Search

Strange Norfolk animal rescues

PUBLISHED: 11:49 23 October 2009 | UPDATED: 15:24 03 July 2010

A dog jammed between two farm rollers and another with its paw stuck in a bicycle are among some of the strange animal rescues our county's firefighters have been called out on in the past two years.

A dog jammed between two farm rollers and another with its paw stuck in a bicycle are among some of the strange animal rescues our county's firefighters have been called out on in the past two years.

Between September 2007 and September 2009, Norfolk's fire service attended 264 animal rescues - 173 of which were small animals, such as cats, dogs, birds and deer, and 91 large animals, such as horses.

While the majority of rescues were horses and cows from ditches and rivers, birds trapped in chimneys and mesh on buildings, and cats stuck in high places such as trees, roofs and telegraph poles, the fire service has reported several more unusual cases.

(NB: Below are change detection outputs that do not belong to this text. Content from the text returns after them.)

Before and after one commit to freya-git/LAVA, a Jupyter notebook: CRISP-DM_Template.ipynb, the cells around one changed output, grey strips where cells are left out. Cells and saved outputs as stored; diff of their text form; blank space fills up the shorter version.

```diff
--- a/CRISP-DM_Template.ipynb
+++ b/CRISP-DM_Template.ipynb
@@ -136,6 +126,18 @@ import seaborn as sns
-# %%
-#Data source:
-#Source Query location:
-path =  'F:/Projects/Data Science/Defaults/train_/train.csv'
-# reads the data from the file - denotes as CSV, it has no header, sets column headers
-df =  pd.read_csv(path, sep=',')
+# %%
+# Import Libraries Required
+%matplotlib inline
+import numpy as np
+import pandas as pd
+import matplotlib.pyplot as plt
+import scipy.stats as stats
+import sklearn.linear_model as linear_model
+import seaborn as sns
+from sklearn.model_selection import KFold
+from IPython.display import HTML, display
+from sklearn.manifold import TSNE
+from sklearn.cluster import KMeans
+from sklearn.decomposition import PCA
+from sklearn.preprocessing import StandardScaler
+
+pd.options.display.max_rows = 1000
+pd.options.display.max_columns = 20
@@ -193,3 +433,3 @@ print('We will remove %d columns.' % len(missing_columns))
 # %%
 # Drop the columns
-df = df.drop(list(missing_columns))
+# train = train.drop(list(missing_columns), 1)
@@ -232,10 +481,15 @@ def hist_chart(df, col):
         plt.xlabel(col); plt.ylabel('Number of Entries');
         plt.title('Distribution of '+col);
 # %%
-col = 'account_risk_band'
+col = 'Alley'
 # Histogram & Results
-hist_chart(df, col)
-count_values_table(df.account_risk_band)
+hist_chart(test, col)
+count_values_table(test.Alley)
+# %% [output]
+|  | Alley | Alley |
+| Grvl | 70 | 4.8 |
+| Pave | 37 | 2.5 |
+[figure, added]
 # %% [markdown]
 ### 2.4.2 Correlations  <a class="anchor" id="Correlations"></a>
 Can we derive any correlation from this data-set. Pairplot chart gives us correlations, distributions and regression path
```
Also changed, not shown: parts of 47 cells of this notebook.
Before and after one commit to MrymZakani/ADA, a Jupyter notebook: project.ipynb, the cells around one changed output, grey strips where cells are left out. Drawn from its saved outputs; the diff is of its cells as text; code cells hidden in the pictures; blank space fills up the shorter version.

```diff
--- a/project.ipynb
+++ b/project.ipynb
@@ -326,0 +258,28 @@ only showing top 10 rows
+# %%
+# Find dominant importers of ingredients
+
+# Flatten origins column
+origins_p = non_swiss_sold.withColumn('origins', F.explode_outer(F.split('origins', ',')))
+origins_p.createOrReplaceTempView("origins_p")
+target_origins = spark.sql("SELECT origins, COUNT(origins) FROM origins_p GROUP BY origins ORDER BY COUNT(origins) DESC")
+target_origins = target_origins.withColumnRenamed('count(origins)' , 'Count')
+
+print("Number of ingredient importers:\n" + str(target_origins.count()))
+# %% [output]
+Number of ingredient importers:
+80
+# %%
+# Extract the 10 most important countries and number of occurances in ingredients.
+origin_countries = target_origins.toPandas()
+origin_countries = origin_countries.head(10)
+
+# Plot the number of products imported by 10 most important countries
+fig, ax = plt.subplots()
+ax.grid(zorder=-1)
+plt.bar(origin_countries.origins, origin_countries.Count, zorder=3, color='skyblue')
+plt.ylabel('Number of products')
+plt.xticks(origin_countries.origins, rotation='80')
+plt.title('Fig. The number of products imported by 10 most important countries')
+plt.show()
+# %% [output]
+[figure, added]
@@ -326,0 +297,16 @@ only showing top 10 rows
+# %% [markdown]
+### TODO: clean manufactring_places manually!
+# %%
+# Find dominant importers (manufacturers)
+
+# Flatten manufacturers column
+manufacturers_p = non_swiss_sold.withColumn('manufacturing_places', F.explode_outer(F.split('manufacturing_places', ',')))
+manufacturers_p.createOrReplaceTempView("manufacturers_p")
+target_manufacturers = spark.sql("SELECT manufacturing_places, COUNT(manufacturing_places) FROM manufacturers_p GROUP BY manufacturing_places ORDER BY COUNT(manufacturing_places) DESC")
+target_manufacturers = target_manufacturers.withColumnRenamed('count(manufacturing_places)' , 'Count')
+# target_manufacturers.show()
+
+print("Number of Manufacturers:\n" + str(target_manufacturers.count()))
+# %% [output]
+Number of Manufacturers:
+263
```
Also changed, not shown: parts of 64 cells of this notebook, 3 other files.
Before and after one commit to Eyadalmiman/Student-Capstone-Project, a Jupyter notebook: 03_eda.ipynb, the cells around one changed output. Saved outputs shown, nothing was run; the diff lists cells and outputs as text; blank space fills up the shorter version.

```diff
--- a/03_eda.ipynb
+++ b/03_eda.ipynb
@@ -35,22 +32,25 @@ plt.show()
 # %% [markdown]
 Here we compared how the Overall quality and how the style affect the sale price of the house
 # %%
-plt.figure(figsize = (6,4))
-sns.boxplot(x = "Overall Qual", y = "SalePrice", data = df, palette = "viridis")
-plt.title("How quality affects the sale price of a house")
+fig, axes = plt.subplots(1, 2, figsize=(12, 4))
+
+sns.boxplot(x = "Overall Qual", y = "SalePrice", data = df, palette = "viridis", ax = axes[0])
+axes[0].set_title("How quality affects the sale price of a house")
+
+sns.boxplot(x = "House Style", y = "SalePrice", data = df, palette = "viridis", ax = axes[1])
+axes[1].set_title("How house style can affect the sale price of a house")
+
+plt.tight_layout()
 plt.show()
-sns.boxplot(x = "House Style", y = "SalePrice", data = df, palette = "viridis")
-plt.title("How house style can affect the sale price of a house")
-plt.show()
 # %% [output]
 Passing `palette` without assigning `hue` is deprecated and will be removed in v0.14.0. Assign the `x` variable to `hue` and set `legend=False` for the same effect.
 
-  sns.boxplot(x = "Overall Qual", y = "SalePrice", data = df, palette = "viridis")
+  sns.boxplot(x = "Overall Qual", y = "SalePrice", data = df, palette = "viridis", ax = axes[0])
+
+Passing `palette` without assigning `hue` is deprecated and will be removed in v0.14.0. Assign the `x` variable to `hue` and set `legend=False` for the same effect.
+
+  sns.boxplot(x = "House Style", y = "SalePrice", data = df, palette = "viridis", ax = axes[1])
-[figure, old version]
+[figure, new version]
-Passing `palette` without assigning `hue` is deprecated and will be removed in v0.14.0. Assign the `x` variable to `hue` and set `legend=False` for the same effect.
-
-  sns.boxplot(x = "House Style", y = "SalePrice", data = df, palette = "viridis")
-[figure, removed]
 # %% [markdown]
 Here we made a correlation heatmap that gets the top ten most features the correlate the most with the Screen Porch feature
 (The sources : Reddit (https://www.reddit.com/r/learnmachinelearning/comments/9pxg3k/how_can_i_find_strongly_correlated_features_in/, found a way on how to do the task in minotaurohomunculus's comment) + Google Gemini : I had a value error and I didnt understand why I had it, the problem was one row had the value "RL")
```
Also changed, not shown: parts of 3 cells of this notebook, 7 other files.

In May, a crew was called to George Borrow Road, in Earlham, to save a dog which had its head stuck in an automatic gate. It took the crew from Norwich five minutes to free it using hydraulic rescue equipment.

Another small dog got its paw stuck in a bicycle in Cobholm, in February, and a fire crew from Yarmouth was called. They used hand tools to free the dog's paw.

In July, a cat became stuck in the thatching of a roof in Yarmouth and the crew had to use a 9m ladder to rescue it.

And in March, in Gayton, near King's Lynn, a Jack Russell got itself stuck between some farm rollers, and a crew had to spend about 20 minutes freeing the dog with hand tools.

Martin Barsby, spokesman for the Norfolk Fire and Rescue Service, said: “There are a number of incidents and anecdotes concerning animal rescues I've come across during my time at Norfolk Fire and Rescue Service. These include a muntjac deer falling down a cellar at the old Norfolk and Norwich Hospital, a bird nesting up a Christmas tree, a kitten stuck under a fridge and a bat caught in fishing line suspended half way across the River Yare.

“As with any incidents the service attends, our crews are never quite sure what they will be faced with until they arrive, and with animal rescues it can often take the ingenuity of the crew to carry out the rescue.

“It is impossible to give an exact cost for these rescues as they will all have taken a varying length of time. We estimate it costs around £300 an hour to put a fire engine on the run, but it would not be a case of multiplying £300 by 264 as most animal rescues take minutes.”

Perry Smith, technical services officer at the service, said: “The majority of our response work involves dealing with such incidents as road traffic collisions and fires, and that work will always come first. There are other occasions where we are called out and these calls can be to a variety of incidents.

“While the actual circumstances surrounding any incident are often different, they have something in common: someone or something is in danger, distress or difficulties and needs our assistance.

“We always work on a priority basis and would, of course, always deal with a human life risk ahead of anything else. There is a firefighters' maxim which is 'save life, protect property, render humanitarian services'. We don't automatically attend all animal rescues, but assess each incident and liaise closely with organisations such as the RSPCA. It may also be that seeing an animal in difficulties is causing distress to people and people may put themselves at risk to rescue a trapped animal. As always, we do what we can when we can.”


If you value what this story gives you, please consider supporting the Great Yarmouth Mercury. Click the link in the yellow box below for details.

Become a supporter

This newspaper has been a central part of community life for many years, through good times and bad, serving as your advocate and trusted source of local information. Our industry is facing testing times, which is why I’m asking for your support. Every single contribution will help us continue to produce award-winning local journalism that makes a measurable difference to our community.

Thank you.

Most Read

Most Read

Latest from the Great Yarmouth Mercury